But in reality, he lives next door. Anywhere a building is being constructed you'll find scores of working class men who will reliably and overwhelmingly be voting Republican in the next election. The carpenters, masons, electricians, fork-lift drivers, roofers, plumbers, truck drivers. They are men who get dirty, work with their hands, drink beer after work, barbecue on the weekend and watch the game. They drive big trucks with big tires because being manly feels good. Like most people, they probably aren't political junkies, and so would much rather listen to country or butt-rock on the radio than Michael Savage or Sean Hannity. But there's likely someone on the jobsite who's plugged in politically, and he is likely influential in reinforcing their worldview. When they go to church it's probably a mega church, which reinforces their traditional values.
The messages from rightwing media and megachurches is one of paranoia and incessant tribalism. Over and over, the message is that a way of life is under siege. Men can no longer be "men". Christians can no longer be "Christians". And who is to blame - the names are legion and all mean the same thing: liberal, elitist, pointy-headed, egghead, atheist, commie, pinko, feminazi, PC, SJW, globalist, snowflake. By its nature, the populist position has an easy target: anyone who is different than them. Often, simply their request for inclusion, if not their very right to exist, is viewed as an offensive attack.
One can see how attractive this message might be - that their identity is threatened - to a group whose occupations have indeed been losing status for decades. In this amazing infographic, in which occupations are charted by political ideology, there is an overwhelming tendency for blue collar, non-college educated work to swing right. Click the link to see the whole page, but just take a look at this portion:
People's occupation is often core to who they are, how they view the world. If not the actual work itself, then the culture of the profession, what kind of people work there and what kind of people are then expected to work there. If I describe the lovely foreign film I just watched while sitting around the dirty igloo cooler with my fellow pipe-fitters, they are going to look at me funny. Just as if, while eating Chipotle with my fellow graphic designers, I describe in detail the 3-point buck I took down last Saturday.

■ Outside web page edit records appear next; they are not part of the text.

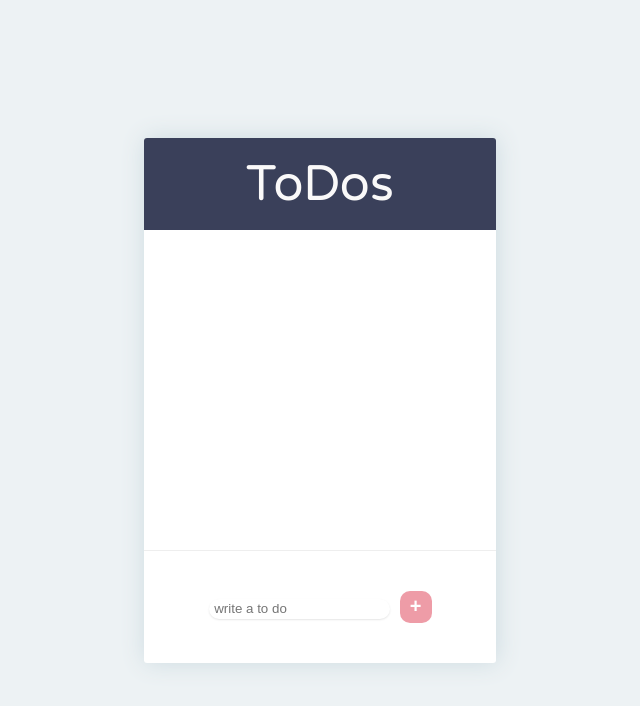
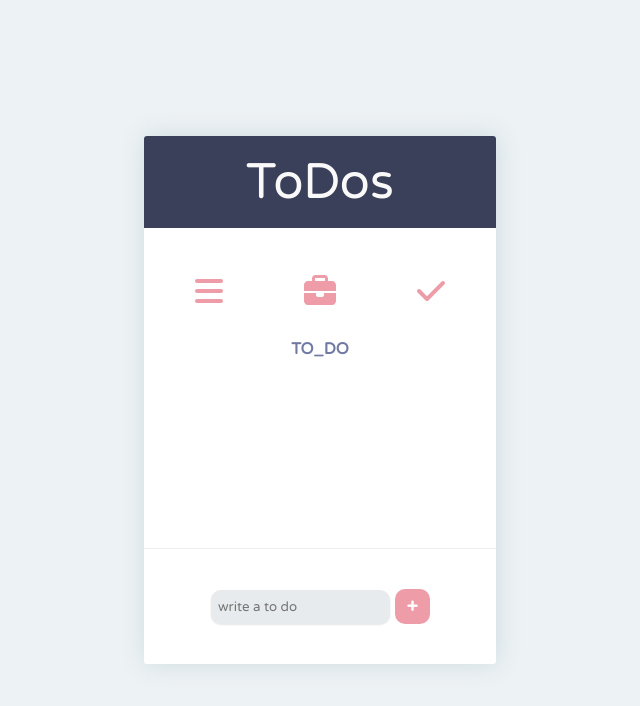
Before and after one commit to subtitle1/ToDo, a React (Create React App) app: page / in a window 1280 px wide. Shown: the top 706 px of the page, without its empty margins (320-960 px from the left). Built offline with nearby package versions, Linux system fonts and the light colour scheme.

Commit message:
add enums, recoil selectors

```diff
--- a/src/App.tsx
+++ b/src/App.tsx
@@ -52,6 +52,7 @@ table {
 }
 * {
   box-sizing: border-box;
+  font-family: 'Varela Round', sans-serif;
 }
 body {
   font-weight: 300;
--- a/src/atoms.tsx
+++ b/src/atoms.tsx
@@ -1,12 +1,34 @@
-import { atom } from "recoil";
+import { atom, selector } from "recoil";
+
+export enum Categories {
+  "TO_DO" = "TO_DO",
+  "DOING" = "DOING",
+  "DONE" = "DONE",
+}
 
 export interface IToDo {
   text: string;
   id: number;
-  category: "TO_DO" | "DOING" | "DONE";
+  category: Categories;
 }
 
 export const toDoState = atom<IToDo[]>({
   key: "toDo",
   default: [],
 });
+
+export const categoryState = atom<Categories>({
+  key: "category",
+  default: Categories.TO_DO,
+  // dangerouslyAllowMutability: true,
+});
+
+// get function allows you to get an atom
+export const toDoSelector = selector({
+  key: "toDoSelector",
+  get: ({ get }) => {
+    const toDos = get(toDoState);
+    const category = get(categoryState);
+    return toDos.filter((toDo) => toDo.category === category);
+  },
+});
--- a/src/components/CreateToDo.tsx
+++ b/src/components/CreateToDo.tsx
@@ -1,6 +1,6 @@
 import { useForm } from "react-hook-form";
-import { useSetRecoilState } from "recoil";
-import { toDoState } from "../atoms";
+import { useRecoilValue, useSetRecoilState } from "recoil";
+import { categoryState, toDoState } from "../atoms";
 import styled from "styled-components";
 
 interface IForm {
@@ -13,20 +13,30 @@ const ToDoForm = styled.div`
   display: flex;
   input {
     border: none;
+    outline: 0;
     -webkit-box-shadow: 0 1px 2px 0 rgba(0, 0, 0, 0.1);
     box-shadow: 0 1px 2px 0 rgba(0, 0, 0, 0.1);
     border-radius: 10px;
-    height: 20px;
-    background: #fff;
+    height: 34px;
+    background: #e8ebed;
+    border: 2px solid #e8ebed;
+    transition: background 0.25s ease-out;
   }
+`;
+
+const Form = styled.form`
+  justify-content: center;
+  display: flex;
+  align-items: center;
 `;
 
 const AddBtn = styled.button`
   border: none;
-  width: 32px;
-  height: 32px;
-  margin-left: 10px;
+  width: 35px;
+  height: 35px;
+  margin-left: 5px;
   font-size: 20px;
+  border: none;
 
   cursor: pointer;
   font-weight: bold;
@@ -42,6 +52,7 @@ const AddBtn = styled.button`
 
 function CreateToDo() {
   const setToDos = useSetRecoilState(toDoState);
+  const category = useRecoilValue(categoryState);
 
   // handleSubmit은 useForm을 통해 가져온 함수
   // handleSubmit을 사용할 때는 첫번째 매개변수로 데이터가 유효할 때 호출되는 다른 함수를 받는 것
@@ -49,7 +60,7 @@ function CreateToDo() {
 
   const handleValid = ({ toDo }: IForm) => {
     setToDos((oldToDos) => [
-      { text: toDo, id: Date.now(), category: "TO_DO" },
+      { text: toDo, id: Date.now(), category },
       ...oldToDos,
     ]);
     setValue("toDo", "");
@@ -57,7 +68,7 @@ function CreateToDo() {
 
   return (
     <ToDoForm>
-      <form onSubmit={handleSubmit(handleValid)}>
+      <Form onSubmit={handleSubmit(handleValid)}>
         <input
           {...register("toDo", {
             required: "Please write a To Do",
@@ -65,7 +76,7 @@ function CreateToDo() {
           placeholder=" write a to do"
         />
         <AddBtn>+</AddBtn>
-      </form>
+      </Form>
     </ToDoForm>
   );
 }
--- a/src/components/ToDo.tsx
+++ b/src/components/ToDo.tsx
@@ -1,7 +1,60 @@
 import { useSetRecoilState } from "recoil";
-import { toDoState } from "../atoms";
+import { Categories, toDoState } from "../atoms";
 import { IToDo } from "../atoms";
 import React from "react";
+import styled from "styled-components";
+
+const Tabs = styled.div`
+  display: grid;
+  grid-template-columns: repeat(5, 1fr);
+  margin: 5px 0px;
+  gap: 10px;
+`;
+
+// const Tab = styled.a`
+//   text-align: center;
+//   padding: 7px 0px;
+//   cursor: pointer;
+//   &:hover {
+//     color: rgb(223, 102, 118);
+//     font-size: 15px;
+//   }
+// `;
+
+const Buttons = styled.button`
+  font-size: 10px;
+  box-sizing: border-box;
+  appearance: none;
+  background-color: transparent;
+  border: 2px solid rgb(58, 64, 90);
+  border-radius: 0.6em;
+  cursor: pointer;
+  display: flex;
+  align-self: center;
+  padding: 8px;
+  text-align: center;
+  text-transform: uppercase;
+  font-weight: 700;
+  color: rgb(112, 122, 163);
+  background-image: linear-gradient(
+    45deg,
+    rgb(58, 64, 90) 50%,
+    transparent 50%
+  );
+  background-position: 100% center;
+  background-size: 400%;
+  transition: background 300ms ease-in-out 0s;
+
+  &:hover,
+  focus {
+    color: #fff;
+    outline: 0;
+  }
+
+  &:hover {
+    background-position: 0;
+  }
+`;
 
 function ToDo({ text, category, id }: IToDo) {
   const setToDos = useSetRecoilState(toDoState);
@@ -12,35 +65,37 @@ function ToDo({ text, category, id }: IToDo) {
 
     setToDos((oldToDos) => {
       const targetIdx = oldToDos.findIndex((toDo) => toDo.id === id);
-      const newToDo = { text, id, category: name };
+      const newToDo = { text, id, category: name as any };
 
-      return (
-        [...oldToDos].slice(0, targetIdx),
+      return [
+        ...oldToDos.slice(0, targetIdx),
         newToDo,
-        [...oldToDos].slice(targetIdx + 1)
-      );
+        ...oldToDos.slice(targetIdx + 1),
+      ];
     });
   };
 
   return (
     <li>
-      <p>{text}</p>
-      {category !== "DOING" && (
-        <button name="DOING" onClick={onClick}>
+      <span>{text}</span>
+      <Tabs>
+        {category !== Categories.DOING && (
+          <Buttons name={Categories.DOING} onClick={onClick}>
             Doing
-        </button>
+          </Buttons>
         )}
-      {category !== "TO_DO" && (
-        <button name="TO_DO" onClick={onClick}>
+        {category !== Categories.TO_DO && (
+          <Buttons name={Categories.TO_DO} onClick={onClick}>
             To Do
-        </button>
+          </Buttons>
         )}
-      {category !== "DONE" && (
-        <button name="DONE" onClick={onClick}>
+        {category !== Categories.DONE && (
+          <Buttons name={Categories.DONE} onClick={onClick}>
             Done
-        </button>
+          </Buttons>
         )}
-      <div></div>
+      </Tabs>
+      <hr />
     </li>
   );
 }
--- a/src/components/TodoList.tsx
+++ b/src/components/TodoList.tsx
@@ -1,8 +1,14 @@
-import { useRecoilValue } from "recoil";
+import { useRecoilState, useRecoilValue } from "recoil";
 import CreateToDo from "./CreateToDo";
-import { toDoState } from "../atoms";
+import { Categories, categoryState, toDoSelector } from "../atoms";
 import ToDo from "./ToDo";
 import styled from "styled-components";
+import { FontAwesomeIcon } from "@fortawesome/react-fontawesome";
+import {
+  faBars,
+  faCheck,
+  faBriefcase,
+} from "@fortawesome/free-solid-svg-icons";
 
 const Container = styled.div`
   display: flex;
@@ -17,7 +23,6 @@ const ToDoContainer = styled.div`
   width: 22em;
   box-shadow: 1px 0px 25px #cddbe1;
   border-radius: 3px;
-  /* margin: -6.7em 2.2em; */
 `;
 
 const ToDoHeader = styled.header`
@@ -32,20 +37,47 @@ const ToDoHeader = styled.header`
   }
 `;
 
+const ToDoCategory = styled.h2`
+  text-align: center;
+  font-weight: bold;
+`;
+
+const Tabs = styled.div`
+  display: grid;
+  grid-template-columns: repeat(3, 1fr);
+  margin: 25px 0px;
+  gap: 10px;
+  color: rgb(238, 156, 167);
+`;
+
+const Tab = styled.a`
+  text-align: center;
+  padding: 7px 0px;
+  cursor: pointer;
+  &:hover {
+    color: rgb(223, 102, 118);
+    font-size: 15px;
+  }
+`;
+
 const ToDoContent = styled.div`
   height: 20em;
-  overflow-y: scroll;
-  overflow-x: hidden;
+  overflow-y: auto;
+  &::-webkit-scrollbar {
+    width: 8px;
+  }
+  &::-webkit-scrollbar-thumb {
+    border-radius: 10px;
+    background: #dfdfdf;
+  }
 `;
 
 const ToDoItems = styled.div`
-  /* background: #f3f7f8; */
   height: 4.5em;
   width: 100%;
-  padding: 20px;
-  /* opacity: 0; */
+  padding: 15px;
   vertical-align: middle;
-  /* border-bottom: 1px solid #eee; */
+
   p {
     color: #707aa3;
     font-size: 0.75em;
@@ -62,11 +94,14 @@ const ToDoFooter = styled.div`
   border-top: 1px solid #eee;
 `;
 
-const BtnContainer = styled.div``;
+function ToDoList() {
+  const toDos = useRecoilValue(toDoSelector);
+  const [category, setCategory] = useRecoilState(categoryState);
 
-function ToDoList() {
-  const toDos = useRecoilValue(toDoState);
-  console.log("toDos", toDos);
+  const onClick = (event: React.MouseEvent<HTMLElement>) => {
+    setCategory(event.currentTarget.dataset.category as any);
+  };
+
   return (
     <div>
       <Container>
@@ -76,6 +111,18 @@ function ToDoList() {
           </ToDoHeader>
           <ToDoContent>
             <ToDoItems>
+              <Tabs>
+                <Tab data-category={Categories.TO_DO} onClick={onClick}>
+                  <FontAwesomeIcon icon={faBars} size="2x" />
+                </Tab>
+                <Tab data-category={Categories.DOING} onClick={onClick}>
+                  <FontAwesomeIcon icon={faBriefcase} size="2x" />
+                </Tab>
+                <Tab data-category={Categories.DONE} onClick={onClick}>
+                  <FontAwesomeIcon icon={faCheck} size="2x" />
+                </Tab>
+              </Tabs>
+              <ToDoCategory>{category}</ToDoCategory>
               <ul>
                 {toDos.map((toDo) => (
                   <ToDo key={toDo.id} {...toDo} />
@@ -83,7 +130,6 @@ function ToDoList() {
               </ul>
             </ToDoItems>
           </ToDoContent>
-          <BtnContainer></BtnContainer>
           <ToDoFooter></ToDoFooter>
           <CreateToDo />
         </ToDoContainer>
```
Lines whose indentation alone changed are shown as unchanged.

Much has contributed to get us to where we are today. Remember Revenge of the Nerds? Remember nerds? If you work in construction, you probably do. The rest of us, maybe less so. Feminism allowed men to be more sensitive and not be defined merely by a stoic, physicality. The Information Age introduced forms of labor that required abstract knowledge than required no daring, strength or toughness. Gay rights redefined masculinity even further. Transgender acceptance upended it entirely. Global commerce and media have upended tradition at breakneck speed.
Much has been said about the loss of manufacturing, economic insecurity and the rust belt swing from Blue to Red. But while those are a significant factor, certainly with respect to electoral politics. What is more important is the redefining of the American Male and his place of work. There is nothing about working with your hands that requires a traditionalist view of masculinity. However, work is to a large degree identity. It becomes family identity, it gets passed down through generations. These generations develop different repertoires of knowledge, emphasize different values. If a child grows up in a home that doesn't watch foreign films, debate global religion, critically deconstruct modern art, he is going to view the world differently.
But do these worlds have to be in tension? Do they have to collide with such dangerous friction? What can we do, as a society, to be more inclusive? This is the question for our time.